I felt about the standard bottling that it could do with less watering-down, and along comes a Cask Strength sample for me to verify that assumption! Walsh releases a yearly bottling of the Writers’ Tears Cash Strength (around 2000 bottles a year) with a different label and packaging, and it does not appear to ever make it to the US market. The whiskey is aged in first-fill American oak and bottled without chill filtration. The 2014 edition is a respectable (but not extreme) 53% ABV.
Hazelburn 12 seems to have come into its own. It has funky, oily notes that lovers of Springbank will know well, but paired with honey and vanilla and pear instead of peat.
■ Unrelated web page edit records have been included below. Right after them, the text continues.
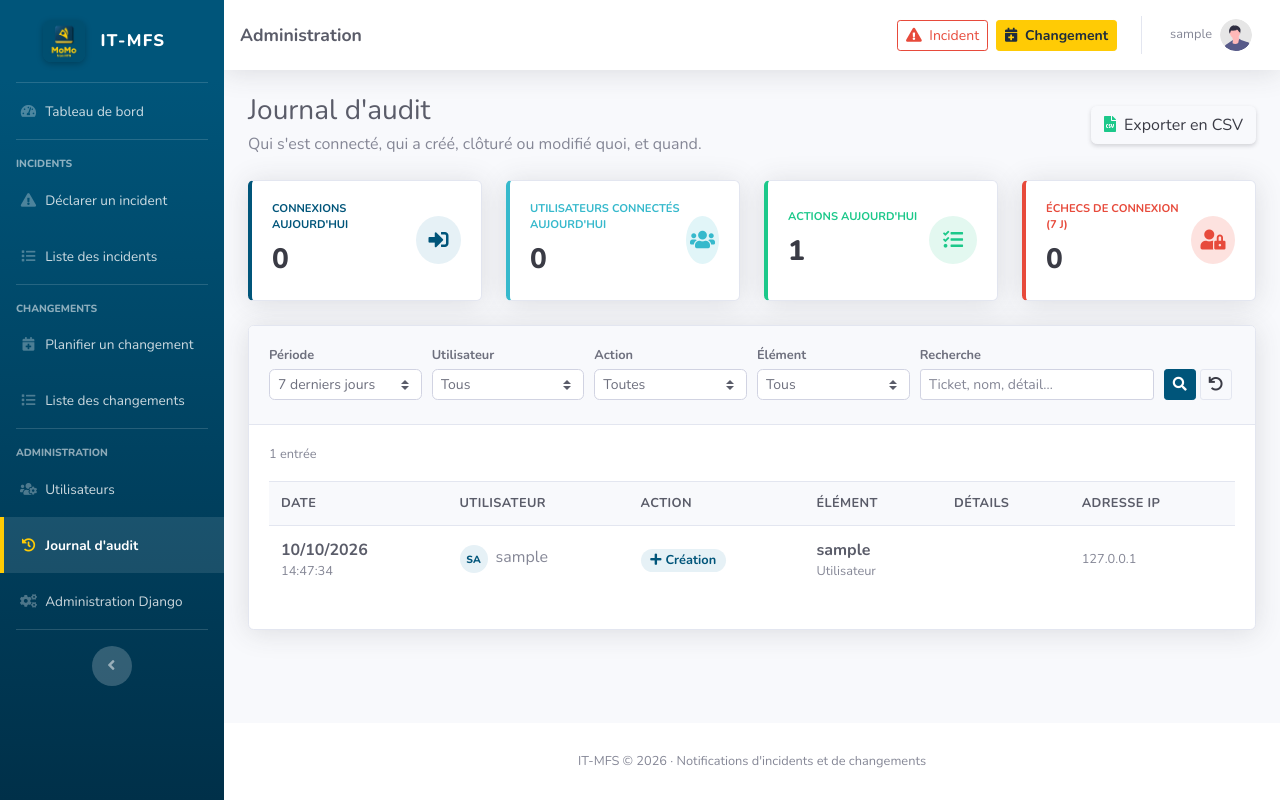
After one commit to augustinyohgb45/my_project, a Django app: page /dashboard/audit/ in a window 1280 px wide. The commit adds this page. Run offline with Django 5.2, Linux system fonts and the light colour scheme; a user stored in the database is signed in; data comes from the database, SQL or seed files in the repository; some libraries are stand-ins or nearby versions.

Commit message:
Ajoute un journal d'audit consultable par les administrateurs
- Modèle JournalAudit et migration 0007
- Enregistrement automatique des connexions, déconnexions et échecs,
  des créations, clôtures, modifications et suppressions (avec le détail
  avant → après), y compris depuis l'admin Django et la tâche planifiée
- Page Journal d'audit : indicateurs, filtres, recherche, pagination, export CSV
- Bloc « Activité récente » sur le tableau de bord des administrateurs
- Journal en consultation seule dans l'admin Django
- Ajoute les tests correspondants

Co-Authored-By: Claude Opus 5.5 <noreply@anthropic.com>

```diff
--- a/app_mfs/settings.py
+++ b/app_mfs/settings.py
@@ -41,6 +41,7 @@ MIDDLEWARE = [
     'django.middleware.common.CommonMiddleware',
     'django.middleware.csrf.CsrfViewMiddleware',
     'django.contrib.auth.middleware.AuthenticationMiddleware',
+    'dashboard.audit.AuditMiddleware',
     'django.contrib.messages.middleware.MessageMiddleware',
     'django.middleware.clickjacking.XFrameOptionsMiddleware',
 ]
--- a/dashboard/apps.py
+++ b/dashboard/apps.py
@@ -4,3 +4,7 @@ from django.apps import AppConfig
 class DashboardConfig(AppConfig):
     default_auto_field = 'django.db.models.BigAutoField'
     name = 'dashboard'
+
+    def ready(self):
+        # Active l'enregistrement automatique du journal d'audit
+        from . import audit  # noqa: F401
--- a/dashboard/static/css/it-mfs.css
+++ b/dashboard/static/css/it-mfs.css
@@ -444,3 +444,29 @@ a:hover { color: var(--itmfs-bleu-fonce); }
     background-color: var(--itmfs-bleu);
     border-color: var(--itmfs-bleu);
 }
+
+/* ---------- Journal d'audit ---------- */
+.badge-audit-connexion { background-color: #e1f5f8; color: #1f7a87; }
+.badge-audit-creation { background-color: var(--itmfs-bleu-clair); color: var(--itmfs-bleu); }
+.badge-audit-echec { background-color: #fde2df; color: #b02a1c; }
+.icone-rouge { background-color: #fde2df; color: #e74a3b; }
+
+.avatar-initiales.avatar-petit {
+    width: 1.75rem;
+    height: 1.75rem;
+    font-size: .65rem;
+}
+
+.avatar-initiales.avatar-systeme {
+    background-color: #f1f1f4;
+    color: #858796;
+}
+
+.details-audit {
+    color: #5a5c69;
+    line-height: 1.5;
+}
+
+.activite-recente .list-group-item {
+    padding: .65rem 1.25rem;
+}
--- /dev/null
+++ b/dashboard/templates/dashboard/audit.html
@@ -0,0 +1,189 @@
+{% extends 'dashboard/base.html' %}
+
+{% block title %}Journal d'audit{% endblock %}
+{% block titre_page %}Administration{% endblock %}
+
+{% block content %}
+<div class="entete-page">
+    <div>
+        <h1 class="h3 text-gray-800">Journal d'audit</h1>
+        <p class="sous-titre">Qui s'est connecté, qui a créé, clôturé ou modifié quoi, et quand.</p>
+    </div>
+    <a href="?{{ parametres }}{% if parametres %}&amp;{% endif %}export=csv" class="btn btn-light shadow-sm">
+        <i class="fas fa-file-csv mr-1 text-success"></i> Exporter en CSV
+    </a>
+</div>
+
+<div class="row">
+    <div class="col-xl-3 col-md-6 mb-4">
+        <div class="card carte-indicateur border-left-primary shadow h-100">
+            <div class="card-body d-flex align-items-center justify-content-between">
+                <div>
+                    <div class="text-xs font-weight-bold text-primary text-uppercase mb-1">Connexions aujourd'hui</div>
+                    <div class="valeur">{{ nb_connexions_jour }}</div>
+                </div>
+                <div class="icone icone-bleu"><i class="fas fa-sign-in-alt"></i></div>
+            </div>
+        </div>
+    </div>
+    <div class="col-xl-3 col-md-6 mb-4">
+        <div class="card carte-indicateur border-left-info shadow h-100">
+            <div class="card-body d-flex align-items-center justify-content-between">
+                <div>
+                    <div class="text-xs font-weight-bold text-info text-uppercase mb-1">Utilisateurs connectés aujourd'hui</div>
+                    <div class="valeur">{{ nb_connectes_jour }}</div>
+                </div>
+                <div class="icone icone-cyan"><i class="fas fa-users"></i></div>
+            </div>
+        </div>
+    </div>
+    <div class="col-xl-3 col-md-6 mb-4">
+        <div class="card carte-indicateur border-left-success shadow h-100">
+            <div class="card-body d-flex align-items-center justify-content-between">
+                <div>
+                    <div class="text-xs font-weight-bold text-success text-uppercase mb-1">Actions aujourd'hui</div>
+                    <div class="valeur">{{ nb_actions_jour }}</div>
+                </div>
+                <div class="icone icone-vert"><i class="fas fa-tasks"></i></div>
+            </div>
+        </div>
+    </div>
+    <div class="col-xl-3 col-md-6 mb-4">
+        <div class="card carte-indicateur border-left-danger shadow h-100">
+            <div class="card-body d-flex align-items-center justify-content-between">
+                <div>
+                    <div class="text-xs font-weight-bold text-danger text-uppercase mb-1">Échecs de connexion (7 j)</div>
+                    <div class="valeur">{{ nb_echecs_7j }}</div>
+                </div>
+                <div class="icone icone-rouge"><i class="fas fa-user-lock"></i></div>
+            </div>
+        </div>
+    </div>
+</div>
+
+<div class="card shadow mb-4">
+    <div class="card-header py-3">
+        <form method="get" class="form-row align-items-end">
+            <div class="col-lg-2 col-md-4 mb-2">
+                <label class="small font-weight-bold text-gray-700 mb-1" for="periode">Période</label>
+                <select name="periode" id="periode" class="custom-select custom-select-sm" onchange="this.form.submit()">
+                    {% for cle, libelle in periodes %}
+                    <option value="{{ cle }}"{% if filtres.periode == cle %} selected{% endif %}>{{ libelle }}</option>
+                    {% endfor %}
+                </select>
+            </div>
+            <div class="col-lg-2 col-md-4 mb-2">
+                <label class="small font-weight-bold text-gray-700 mb-1" for="utilisateur">Utilisateur</label>
+                <select name="utilisateur" id="utilisateur" class="custom-select custom-select-sm" onchange="this.form.submit()">
+                    <option value="">Tous</option>
+                    {% for nom in utilisateurs %}
+                    <option value="{{ nom }}"{% if filtres.utilisateur == nom %} selected{% endif %}>{{ nom }}</option>
+                    {% endfor %}
+                    <option value="systeme"{% if filtres.utilisateur == 'systeme' %} selected{% endif %}>Système / anonyme</option>
+                </select>
+            </div>
+            <div class="col-lg-2 col-md-4 mb-2">
+                <label class="small font-weight-bold text-gray-700 mb-1" for="action">Action</label>
+                <select name="action" id="action" class="custom-select custom-select-sm" onchange="this.form.submit()">
+                    <option value="">Toutes</option>
+                    {% for cle, libelle in actions %}
+                    <option value="{{ cle }}"{% if filtres.action == cle %} selected{% endif %}>{{ libelle }}</option>
+                    {% endfor %}
+                </select>
+            </div>
+            <div class="col-lg-2 col-md-4 mb-2">
+                <label class="small font-weight-bold text-gray-700 mb-1" for="type_objet">Élément</label>
+                <select name="type_objet" id="type_objet" class="custom-select custom-select-sm" onchange="this.form.submit()">
+                    <option value="">Tous</option>
+                    {% for type in types_objet %}
+                    <option value="{{ type }}"{% if filtres.type_objet == type %} selected{% endif %}>{{ type }}</option>
+                    {% endfor %}
+                </select>
+            </div>
+            <div class="col-lg-3 col-md-6 mb-2">
+                <label class="small font-weight-bold text-gray-700 mb-1" for="q">Recherche</label>
+                <input type="search" name="q" id="q" value="{{ filtres.q }}" class="form-control form-control-sm" placeholder="Ticket, nom, détail…">
+            </div>
+            <div class="col-lg-1 col-md-2 mb-2 text-nowrap">
+                <button type="submit" class="btn btn-sm btn-primary" title="Filtrer"><i class="fas fa-search"></i></button>
+                <a href="{% url 'audit' %}" class="btn btn-sm btn-light border" title="Réinitialiser"><i class="fas fa-undo"></i></a>
+            </div>
+        </form>
+    </div>
+
+    <div class="card-body">
+        <p class="small text-muted mb-3">
+            {{ page_journal.paginator.count }} entrée{{ page_journal.paginator.count|pluralize }}
+            {% if page_journal.paginator.num_pages > 1 %}· page {{ page_journal.number }} sur {{ page_journal.paginator.num_pages }}{% endif %}
+        </p>
+
+        <div class="table-responsive">
+            <table class="table table-hover">
+                <thead>
+                    <tr>
+                        <th>Date</th>
+                        <th>Utilisateur</th>
+                        <th>Action</th>
+                        <th>Élément</th>
+                        <th>Détails</th>
+                        <th>Adresse IP</th>
+                    </tr>
+                </thead>
+                <tbody>
+                    {% for entree in page_journal %}
+                    <tr>
+                        <td class="text-nowrap">
+                            <div class="font-weight-bold text-gray-800">{{ entree.date|date:"d/m/Y" }}</div>
+                            <div class="small text-muted">{{ entree.date|date:"H:i:s" }}</div>
+                        </td>
+                        <td class="text-nowrap">
+                            {% if entree.nom_utilisateur %}
+                            <span class="avatar-initiales avatar-petit mr-2">{{ entree.nom_utilisateur|slice:":2"|upper }}</span>{{ entree.nom_utilisateur }}
+                            {% else %}
+                            <span class="avatar-initiales avatar-petit avatar-systeme mr-2"><i class="fas fa-cog"></i></span><span class="text-muted">Système</span>
+                            {% endif %}
+                        </td>
+                        <td class="text-nowrap">{% include 'dashboard/includes/badge_action.html' with action=entree.action libelle=entree.get_action_display %}</td>
+                        <td>
+                            <div class="font-weight-bold text-gray-800">{{ entree.objet|default:"—" }}</div>
+                            {% if entree.type_objet %}<div class="small text-muted">{{ entree.type_objet }}</div>{% endif %}
+                        </td>
+                        <td class="cellule-texte small details-audit">{{ entree.details|default:""|linebreaksbr }}</td>
+                        <td class="small text-muted text-nowrap">{{ entree.adresse_ip|default:"—" }}</td>
+                    </tr>
+                    {% empty %}
+                    <tr>
+                        <td colspan="6" class="text-center text-muted py-5">
+                            <i class="fas fa-search fa-2x mb-2 text-gray-300 d-block"></i>
+                            Aucune entrée pour ces filtres.
+                        </td>
+                    </tr>
+                    {% endfor %}
+                </tbody>
+            </table>
+        </div>
+
+        {% if page_journal.paginator.num_pages > 1 %}
+        <nav aria-label="Pages du journal">
+            <ul class="pagination pagination-sm justify-content-end mb-0">
+                <li class="page-item{% if not page_journal.has_previous %} disabled{% endif %}">
+                    <a class="page-link" href="{% if page_journal.has_previous %}?{{ parametres }}{% if parametres %}&amp;{% endif %}page={{ page_journal.previous_page_number }}{% else %}#{% endif %}">Précédent</a>
+                </li>
+                {% for numero in page_journal.paginator.page_range %}
+                {% if numero == page_journal.number %}
+                <li class="page-item active"><span class="page-link">{{ numero }}</span></li>
+                {% elif numero == 1 or numero == page_journal.paginator.num_pages or numero >= page_journal.number|add:-2 and numero <= page_journal.number|add:2 %}
+                <li class="page-item"><a class="page-link" href="?{{ parametres }}{% if parametres %}&amp;{% endif %}page={{ numero }}">{{ numero }}</a></li>
+                {% elif numero == page_journal.number|add:-3 or numero == page_journal.number|add:3 %}
+                <li class="page-item disabled"><span class="page-link">…</span></li>
+                {% endif %}
+                {% endfor %}
+                <li class="page-item{% if not page_journal.has_next %} disabled{% endif %}">
+                    <a class="page-link" href="{% if page_journal.has_next %}?{{ parametres }}{% if parametres %}&amp;{% endif %}page={{ page_journal.next_page_number }}{% else %}#{% endif %}">Suivant</a>
+                </li>
+            </ul>
+        </nav>
+        {% endif %}
+    </div>
+</div>
+{% endblock %}
--- a/dashboard/templates/dashboard/base.html
+++ b/dashboard/templates/dashboard/base.html
@@ -82,6 +82,12 @@
                     <span>Utilisateurs</span>
                 </a>
             </li>
+            <li class="nav-item{% if page == 'audit' %} active{% endif %}">
+                <a class="nav-link" href="{% url 'audit' %}">
+                    <i class="fas fa-fw fa-history"></i>
+                    <span>Journal d'audit</span>
+                </a>
+            </li>
             <li class="nav-item">
                 <a class="nav-link" href="{% url 'admin:index' %}">
                     <i class="fas fa-fw fa-cogs"></i>
@@ -137,6 +143,10 @@
                                 <a class="dropdown-item" href="{% url 'admin:index' %}">
                                     <i class="fas fa-cogs fa-sm fa-fw mr-2 text-gray-400"></i>
                                     Dashboard admin
+                                </a>
+                                <a class="dropdown-item" href="{% url 'audit' %}">
+                                    <i class="fas fa-history fa-sm fa-fw mr-2 text-gray-400"></i>
+                                    Journal d'audit
                                 </a>
                                 <a class="dropdown-item" href="{% url 'utilisateurs' %}">
                                     <i class="fas fa-users-cog fa-sm fa-fw mr-2 text-gray-400"></i>
--- /dev/null
+++ b/dashboard/templates/dashboard/includes/badge_action.html
@@ -0,0 +1,8 @@
+{% if action == 'connexion' %}<span class="badge badge-statut badge-audit-connexion"><i class="fas fa-sign-in-alt mr-1"></i>{{ libelle }}</span>
+{% elif action == 'deconnexion' %}<span class="badge badge-statut badge-inactif"><i class="fas fa-sign-out-alt mr-1"></i>{{ libelle }}</span>
+{% elif action == 'echec_connexion' %}<span class="badge badge-statut badge-audit-echec"><i class="fas fa-user-lock mr-1"></i>{{ libelle }}</span>
+{% elif action == 'creation' %}<span class="badge badge-statut badge-audit-creation"><i class="fas fa-plus mr-1"></i>{{ libelle }}</span>
+{% elif action == 'cloture' %}<span class="badge badge-statut badge-cloture"><i class="fas fa-check mr-1"></i>{{ libelle }}</span>
+{% elif action == 'notification' %}<span class="badge badge-statut badge-utilisateur"><i class="fas fa-paper-plane mr-1"></i>{{ libelle }}</span>
+{% elif action == 'suppression' %}<span class="badge badge-statut badge-audit-echec"><i class="fas fa-trash mr-1"></i>{{ libelle }}</span>
+{% else %}<span class="badge badge-statut badge-en-cours"><i class="fas fa-pen mr-1"></i>{{ libelle }}</span>{% endif %}
--- a/dashboard/urls.py
+++ b/dashboard/urls.py
@@ -9,4 +9,5 @@ urlpatterns = [
     path('listechangement/', views.listechangement, name='listechangement'),#route liste changement
     path('action_statut/<int:incident_id>', views.action_statut, name='action_statut'),
     path('action_statut_change/<int:changement_id>', views.action_statut_change, name='action_statut_change'),
+    path('audit/', views.audit, name='audit'),  # journal d'audit (administrateurs)
 ]
--- a/dashboard/views.py
+++ b/dashboard/views.py
@@ -1,16 +1,22 @@
+import csv
 import logging
 from datetime import timedelta
 
 from django.contrib import messages
 from django.contrib.auth.decorators import login_required
-from django.db.models import Count
+from django.contrib.auth.models import User
+from django.core.paginator import Paginator
+from django.db.models import Count, Q
 from django.db.models.functions import TruncMonth
+from django.http import HttpResponse
 from django.shortcuts import render, redirect, get_object_or_404
 from django.utils import timezone
 from django.views.decorators.http import require_POST
 
+from auth_app.decorators import superadmin_requis
+
 from .form import IncidentForm, ChangementForm
-from .models import Incident, Changement
+from .models import Incident, Changement, JournalAudit
 from .utils import (
     envoyer_email_changement, envoyer_email_cloture_changement, envoyer_email_incident,
 )
@@ -56,7 +62,10 @@ def acceuil(request):
             'changements': _nombre_par_mois(Changement.objects.all(), mois),
         },
         'derniers_incidents': Incident.objects.select_related('services_impacte', 'type_requette').order_by('-date_enregistrement')[:5],
-        'derniers_changements': Changement.objects.select_related('services_impacte', 'Type_requette_changement').order_by('-date_enregistrement')[:5],    }
+        'derniers_changements': Changement.objects.select_related('services_impacte', 'Type_requette_changement').order_by('-date_enregistrement')[:5],
+    }
+    if request.user.is_superuser:
+        context['dernieres_activites'] = JournalAudit.objects.select_related('utilisateur')[:8]
     return render(request, 'dashboard/index.html', context)
 
 
@@ -148,3 +157,87 @@ def action_statut_change(request, changement_id):
     else:
         messages.warning(request, "Le changement a été clôturé, mais aucun e-mail n'a été envoyé.")
     return redirect('listechangement')
+
+
+PERIODES_AUDIT = {
+    'jour': ("Aujourd'hui", 0),
+    '7j': ("7 derniers jours", 7),
+    '30j': ("30 derniers jours", 30),
+    'tout': ("Tout l'historique", None),
+}
+
+
+def _journal_filtre(request):
+    """Entrées du journal correspondant aux filtres de la requête, et les filtres appliqués."""
+    filtres = {
+        'periode': request.GET.get('periode') if request.GET.get('periode') in PERIODES_AUDIT else '7j',
+        'utilisateur': request.GET.get('utilisateur', ''),
+        'action': request.GET.get('action', ''),
+        'type_objet': request.GET.get('type_objet', ''),
+        'q': request.GET.get('q', '').strip(),
+    }
+    journal = JournalAudit.objects.select_related('utilisateur')
+
+    jours = PERIODES_AUDIT[filtres['periode']][1]
+    if jours is not None:
+        debut = timezone.localtime().replace(hour=0, minute=0, second=0, microsecond=0) - timedelta(days=jours)
+        journal = journal.filter(date__gte=debut)
+    if filtres['utilisateur'] == 'systeme':
+        journal = journal.filter(nom_utilisateur='')
+    elif filtres['utilisateur']:
+        journal = journal.filter(nom_utilisateur=filtres['utilisateur'])
+    if filtres['action']:
+        journal = journal.filter(action=filtres['action'])
+    if filtres['type_objet']:
+        journal = journal.filter(type_objet=filtres['type_objet'])
+    if filtres['q']:
+        journal = journal.filter(
+            Q(objet__icontains=filtres['q']) | Q(details__icontains=filtres['q']) | Q(nom_utilisateur__icontains=filtres['q'])
+        )
+    return journal, filtres
+
+
+def _export_csv(journal):
+    reponse = HttpResponse(content_type='text/csv; charset=utf-8')
+    reponse['Content-Disposition'] = f'attachment; filename="audit-it-mfs-{timezone.localdate():%Y-%m-%d}.csv"'
+    reponse.write('\ufeff')  # BOM : accents corrects à l'ouverture dans Excel
+    ecrivain = csv.writer(reponse, delimiter=';')
+    ecrivain.writerow(['Date', 'Utilisateur', 'Action', 'Élément', 'Objet', 'Détails', 'Adresse IP'])
+    for entree in journal.iterator():
+        ecrivain.writerow([
+            timezone.localtime(entree.date).strftime('%d/%m/%Y %H:%M:%S'),
+            entree.nom_utilisateur or 'Système',
+            entree.get_action_display(),
+            entree.type_objet,
+            entree.objet,
+            entree.details.replace('\n', ' | '),
+            entree.adresse_ip or '',
+        ])
+    return reponse
+
+
+@superadmin_requis
+def audit(request):
+    journal, filtres = _journal_filtre(request)
+    if request.GET.get('export') == 'csv':
+        return _export_csv(journal)
+
+    page = Paginator(journal, 25).get_page(request.GET.get('page'))
+    debut_jour = timezone.localtime().replace(hour=0, minute=0, second=0, microsecond=0)
+    aujourdhui = JournalAudit.objects.filter(date__gte=debut_jour)
+    parametres = request.GET.copy()
+    parametres.pop('page', None)
+
+    return render(request, 'dashboard/audit.html', {
+        'page_journal': page,
+        'filtres': filtres,
+        'parametres': parametres.urlencode(),
+        'periodes': [(cle, libelle) for cle, (libelle, _) in PERIODES_AUDIT.items()],
+        'actions': JournalAudit.ACTIONS,
+        'types_objet': JournalAudit.objects.exclude(type_objet='').values_list('type_objet', flat=True).distinct().order_by('type_objet'),
+        'utilisateurs': User.objects.order_by('username').values_list('username', flat=True),
+        'nb_connexions_jour': aujourdhui.filter(action=JournalAudit.CONNEXION).count(),
+        'nb_connectes_jour': aujourdhui.filter(action=JournalAudit.CONNEXION).values('nom_utilisateur').distinct().count(),
+        'nb_actions_jour': aujourdhui.exclude(action__in=[JournalAudit.CONNEXION, JournalAudit.DECONNEXION, JournalAudit.ECHEC_CONNEXION]).count(),
+        'nb_echecs_7j': JournalAudit.objects.filter(action=JournalAudit.ECHEC_CONNEXION, date__gte=debut_jour - timedelta(days=7)).count(),
+    })
```
Also changed, not shown: auth_app/decorators.py (added, +15 -0 lines), auth_app/views.py (+1 -14 lines), dashboard/admin.py (+18 -1 lines), dashboard/audit.py (added, +206 -0 lines), dashboard/models.py (+46 -0 lines), dashboard/templates/dashboard/index.html (+21 -0 lines), dashboard/tests.py (+86 -1 lines), dashboard/migrations/0007_journal_audit.py (added).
A pleasant, floral-forward malt with a deep complexity.
The Irishman is a brand of sourced Irish blended whiskey released by the very-much-not-a-distillery Walsh Whiskey Distillery Ltd., which also sells the very popular Writers’ Tears. Like Writers’ Tears, this is actually not a “blend” in the typical sense. It is a mixture of 70% single malt Irish whiskey with 30% single pot still Irish whiskey, with no column-still grain whiskey in sight.
Produced by the same bottler (NOT distiller) who sells The Irishman blend, Walsh Whiskey Distillery Ltd., Writers’ Tears is a novel vatting of 40% triple-distilled Irish single-malt whiskey “probably” from Cooley (but the source is unknown), and 60% triple-distilled Irish single pot-still whiskey from Midleton, the only distiller of mature single pot-still whiskey — for now!. The vatting is aged for an undisclosed amount of time in ex-bourbon American oak casks and bottled without chill-filtration at 40% ABV.
As a value malt, this has a few ticks in its favor over the Classic, which it is replacing in the permanent Auchentoshan portfolio. $35 is not an unfair price for this light, straightforward NAS malt.
Auchentoshan 18 is a clean, light, elegant malt. That said, it doesn’t show a great deal of improvement over younger Auchentoshan, and seems to be aged in a way that picks up minimal wood.
If this was once Auchentoshan, the sherry monster murdered it and stuffed it in a closet. While Auchentoshan Classic is understated, vanilla, and crisp, this is resinous, sticky-sweet, and overripe. That’s not to say it’s bad.
The basic 8-year is priced quite high for its age, and for me occupies a no man’s land between affordability and cult appeal. If light whisky is your thing, you owe it to yourself to splurge on one of the expressions of Hazelburn. If you like robust and fully-flavored malts, steer clear.
What a satisfying dram. It is delicate and subtle, sweet and crisp. Like a sugary glass of lemonade on a hot day. A little rough and undefined around the edges, no doubt due to its youth, which is also responsible for this whisky’s delightful crispness.